Squirrel hunters don't have to worry about disguising their scent, and while they should remain quite still, an occasional movement or whisper isn't likely to ruin the hunt.
"Also - and especially since we started opening the season in mid-September instead of early October, weather conditions tend to be very moderate," Johansen said. "When you have youngsters out there, it's a lot easier to teach the principles of woodsmanship when the kids are comfortable than when it's freezing cold and their teeth are chattering."
DNR officials caught some flak in 2011 when they went to the earlier opening day. Critics complained that female squirrels might be killed while they were still nursing pups born just weeks earlier.

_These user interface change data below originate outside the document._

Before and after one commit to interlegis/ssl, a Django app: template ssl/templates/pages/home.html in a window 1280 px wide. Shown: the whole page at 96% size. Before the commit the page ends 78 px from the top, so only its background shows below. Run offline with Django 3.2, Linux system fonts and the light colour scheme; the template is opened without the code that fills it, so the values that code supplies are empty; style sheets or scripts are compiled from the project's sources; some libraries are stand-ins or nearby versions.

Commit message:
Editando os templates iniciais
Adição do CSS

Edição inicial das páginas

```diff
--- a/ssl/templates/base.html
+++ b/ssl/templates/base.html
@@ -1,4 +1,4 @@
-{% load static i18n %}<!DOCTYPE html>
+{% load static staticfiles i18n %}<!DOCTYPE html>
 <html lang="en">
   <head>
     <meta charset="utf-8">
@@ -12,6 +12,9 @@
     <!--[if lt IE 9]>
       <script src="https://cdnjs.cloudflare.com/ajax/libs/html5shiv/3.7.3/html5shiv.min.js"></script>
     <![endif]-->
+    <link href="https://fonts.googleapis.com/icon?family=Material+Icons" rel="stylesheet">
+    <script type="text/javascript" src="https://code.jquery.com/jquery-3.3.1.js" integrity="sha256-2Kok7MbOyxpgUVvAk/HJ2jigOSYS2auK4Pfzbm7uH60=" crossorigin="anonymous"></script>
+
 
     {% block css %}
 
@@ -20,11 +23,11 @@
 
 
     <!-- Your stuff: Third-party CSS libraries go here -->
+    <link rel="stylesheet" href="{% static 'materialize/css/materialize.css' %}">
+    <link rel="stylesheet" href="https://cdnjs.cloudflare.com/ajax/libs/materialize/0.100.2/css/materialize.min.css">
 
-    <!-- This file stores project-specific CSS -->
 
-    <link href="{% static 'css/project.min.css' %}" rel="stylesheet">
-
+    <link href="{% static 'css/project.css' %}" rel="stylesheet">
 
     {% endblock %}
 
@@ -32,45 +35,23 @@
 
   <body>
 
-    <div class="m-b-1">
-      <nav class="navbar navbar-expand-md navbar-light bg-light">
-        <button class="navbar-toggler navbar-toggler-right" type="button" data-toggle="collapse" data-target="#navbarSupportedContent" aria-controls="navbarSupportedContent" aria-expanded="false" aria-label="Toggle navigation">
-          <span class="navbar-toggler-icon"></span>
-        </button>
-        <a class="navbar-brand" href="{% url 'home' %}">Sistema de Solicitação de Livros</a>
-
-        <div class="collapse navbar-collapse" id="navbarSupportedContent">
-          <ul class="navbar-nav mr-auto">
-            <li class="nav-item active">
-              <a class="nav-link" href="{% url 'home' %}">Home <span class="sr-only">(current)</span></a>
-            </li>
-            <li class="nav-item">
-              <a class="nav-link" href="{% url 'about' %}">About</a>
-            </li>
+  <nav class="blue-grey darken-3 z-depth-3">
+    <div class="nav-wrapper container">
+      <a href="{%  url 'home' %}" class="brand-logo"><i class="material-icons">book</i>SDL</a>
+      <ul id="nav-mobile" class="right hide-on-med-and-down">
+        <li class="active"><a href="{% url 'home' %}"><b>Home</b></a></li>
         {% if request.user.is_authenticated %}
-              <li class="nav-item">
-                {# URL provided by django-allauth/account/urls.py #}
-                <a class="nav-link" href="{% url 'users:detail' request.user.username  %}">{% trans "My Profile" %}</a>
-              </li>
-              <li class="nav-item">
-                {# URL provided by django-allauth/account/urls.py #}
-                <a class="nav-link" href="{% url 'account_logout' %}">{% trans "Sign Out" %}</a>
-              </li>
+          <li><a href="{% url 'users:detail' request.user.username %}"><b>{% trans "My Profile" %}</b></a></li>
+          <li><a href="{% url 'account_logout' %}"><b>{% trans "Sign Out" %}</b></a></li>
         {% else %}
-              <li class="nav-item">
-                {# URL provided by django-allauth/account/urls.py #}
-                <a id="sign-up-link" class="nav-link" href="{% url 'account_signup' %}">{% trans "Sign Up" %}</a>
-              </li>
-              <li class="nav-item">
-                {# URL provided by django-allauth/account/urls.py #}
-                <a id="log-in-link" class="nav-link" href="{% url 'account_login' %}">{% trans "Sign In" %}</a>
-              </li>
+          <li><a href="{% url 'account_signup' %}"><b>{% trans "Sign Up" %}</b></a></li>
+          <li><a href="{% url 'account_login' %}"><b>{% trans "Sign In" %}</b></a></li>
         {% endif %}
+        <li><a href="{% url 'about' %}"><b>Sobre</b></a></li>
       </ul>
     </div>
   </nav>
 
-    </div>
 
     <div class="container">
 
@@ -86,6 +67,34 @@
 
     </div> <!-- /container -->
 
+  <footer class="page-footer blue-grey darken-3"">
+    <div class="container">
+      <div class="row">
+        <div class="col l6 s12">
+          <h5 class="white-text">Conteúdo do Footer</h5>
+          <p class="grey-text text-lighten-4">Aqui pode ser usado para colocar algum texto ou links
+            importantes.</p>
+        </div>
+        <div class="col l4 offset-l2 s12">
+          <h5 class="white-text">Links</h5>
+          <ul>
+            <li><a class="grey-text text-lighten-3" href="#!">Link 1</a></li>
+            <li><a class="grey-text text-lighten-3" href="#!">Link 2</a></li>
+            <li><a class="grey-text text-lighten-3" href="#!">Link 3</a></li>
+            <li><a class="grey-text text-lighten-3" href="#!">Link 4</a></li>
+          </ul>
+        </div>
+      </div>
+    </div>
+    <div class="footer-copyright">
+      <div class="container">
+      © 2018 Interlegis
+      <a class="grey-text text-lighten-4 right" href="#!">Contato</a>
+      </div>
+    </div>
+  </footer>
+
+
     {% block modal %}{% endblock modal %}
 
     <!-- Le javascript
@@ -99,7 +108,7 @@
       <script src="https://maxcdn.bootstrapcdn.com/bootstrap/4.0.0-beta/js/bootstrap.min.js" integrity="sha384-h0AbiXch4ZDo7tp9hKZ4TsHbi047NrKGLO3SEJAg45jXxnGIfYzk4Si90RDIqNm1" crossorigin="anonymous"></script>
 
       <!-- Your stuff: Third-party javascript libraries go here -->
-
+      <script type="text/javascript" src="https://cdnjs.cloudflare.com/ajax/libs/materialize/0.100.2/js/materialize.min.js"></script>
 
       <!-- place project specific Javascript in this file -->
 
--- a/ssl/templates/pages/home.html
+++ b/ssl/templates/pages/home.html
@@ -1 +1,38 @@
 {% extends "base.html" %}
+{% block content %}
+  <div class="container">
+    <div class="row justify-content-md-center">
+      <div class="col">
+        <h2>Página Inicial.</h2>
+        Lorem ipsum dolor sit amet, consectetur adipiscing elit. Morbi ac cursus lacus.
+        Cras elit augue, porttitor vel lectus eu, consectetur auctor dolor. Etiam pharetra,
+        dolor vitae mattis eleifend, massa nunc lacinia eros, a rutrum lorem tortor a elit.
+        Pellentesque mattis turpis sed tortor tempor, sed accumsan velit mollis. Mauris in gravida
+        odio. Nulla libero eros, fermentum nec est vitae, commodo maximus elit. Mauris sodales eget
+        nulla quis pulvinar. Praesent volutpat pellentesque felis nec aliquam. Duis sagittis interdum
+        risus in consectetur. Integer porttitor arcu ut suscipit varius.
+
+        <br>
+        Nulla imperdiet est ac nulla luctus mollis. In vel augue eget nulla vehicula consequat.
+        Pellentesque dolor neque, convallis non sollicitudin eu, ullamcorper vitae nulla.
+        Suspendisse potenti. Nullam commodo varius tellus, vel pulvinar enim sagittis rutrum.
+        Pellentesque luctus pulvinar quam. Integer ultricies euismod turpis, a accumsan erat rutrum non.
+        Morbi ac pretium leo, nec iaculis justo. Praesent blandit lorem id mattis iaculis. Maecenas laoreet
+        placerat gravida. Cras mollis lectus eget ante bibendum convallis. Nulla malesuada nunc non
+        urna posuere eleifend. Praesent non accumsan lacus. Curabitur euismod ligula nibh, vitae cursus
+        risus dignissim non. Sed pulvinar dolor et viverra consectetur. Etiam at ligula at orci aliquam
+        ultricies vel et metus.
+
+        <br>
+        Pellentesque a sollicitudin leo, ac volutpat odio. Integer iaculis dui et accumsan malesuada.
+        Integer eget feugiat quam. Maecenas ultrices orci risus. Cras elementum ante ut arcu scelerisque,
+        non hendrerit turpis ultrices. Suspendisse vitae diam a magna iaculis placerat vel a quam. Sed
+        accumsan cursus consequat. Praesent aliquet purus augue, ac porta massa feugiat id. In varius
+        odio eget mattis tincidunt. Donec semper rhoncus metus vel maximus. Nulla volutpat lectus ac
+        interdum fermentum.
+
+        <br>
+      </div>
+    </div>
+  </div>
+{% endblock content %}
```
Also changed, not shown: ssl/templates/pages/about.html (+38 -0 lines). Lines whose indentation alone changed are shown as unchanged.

Johansen said there is "no evidence that any effect on the population has taken place," although he acknowledged that agency biologists have no data to confirm that.
"Basically, squirrel populations are more dependent on mast abundance than on anything else," he explained. "If you have a good mast crop, with plenty of acorns and other nuts, squirrels will produce a lot of young for the following season."
Last year's mast crop was what DNR biologists call "spotty," meaning there were areas of abundance and areas of scarcity.
"Overall, squirrel populations should be pretty good this fall," Johansen said.
If anecdotal reports can be believed, squirrels could be extraordinarily plentiful next year. DNR biologists say beechnuts and hickory nuts, two early season squirrel staples, appear to be quite abundant. Ditto for walnuts, which squirrels tend to exploit a little later in the season. The acorn crop once again appears to be spotty.
Those observations will be confirmed or modified in late September, when DNR officials publish their annual Mast Report and Hunting Outlook.
By then, though, the season will have been open for a week or more. Hunters who head afield early in the season would be well advised to find nut-laden hickory or beech trees, since squirrels tend to concentrate on those species first.
Reach John McCoy at 304-348-1231 or johnmc...@wvgazette.com.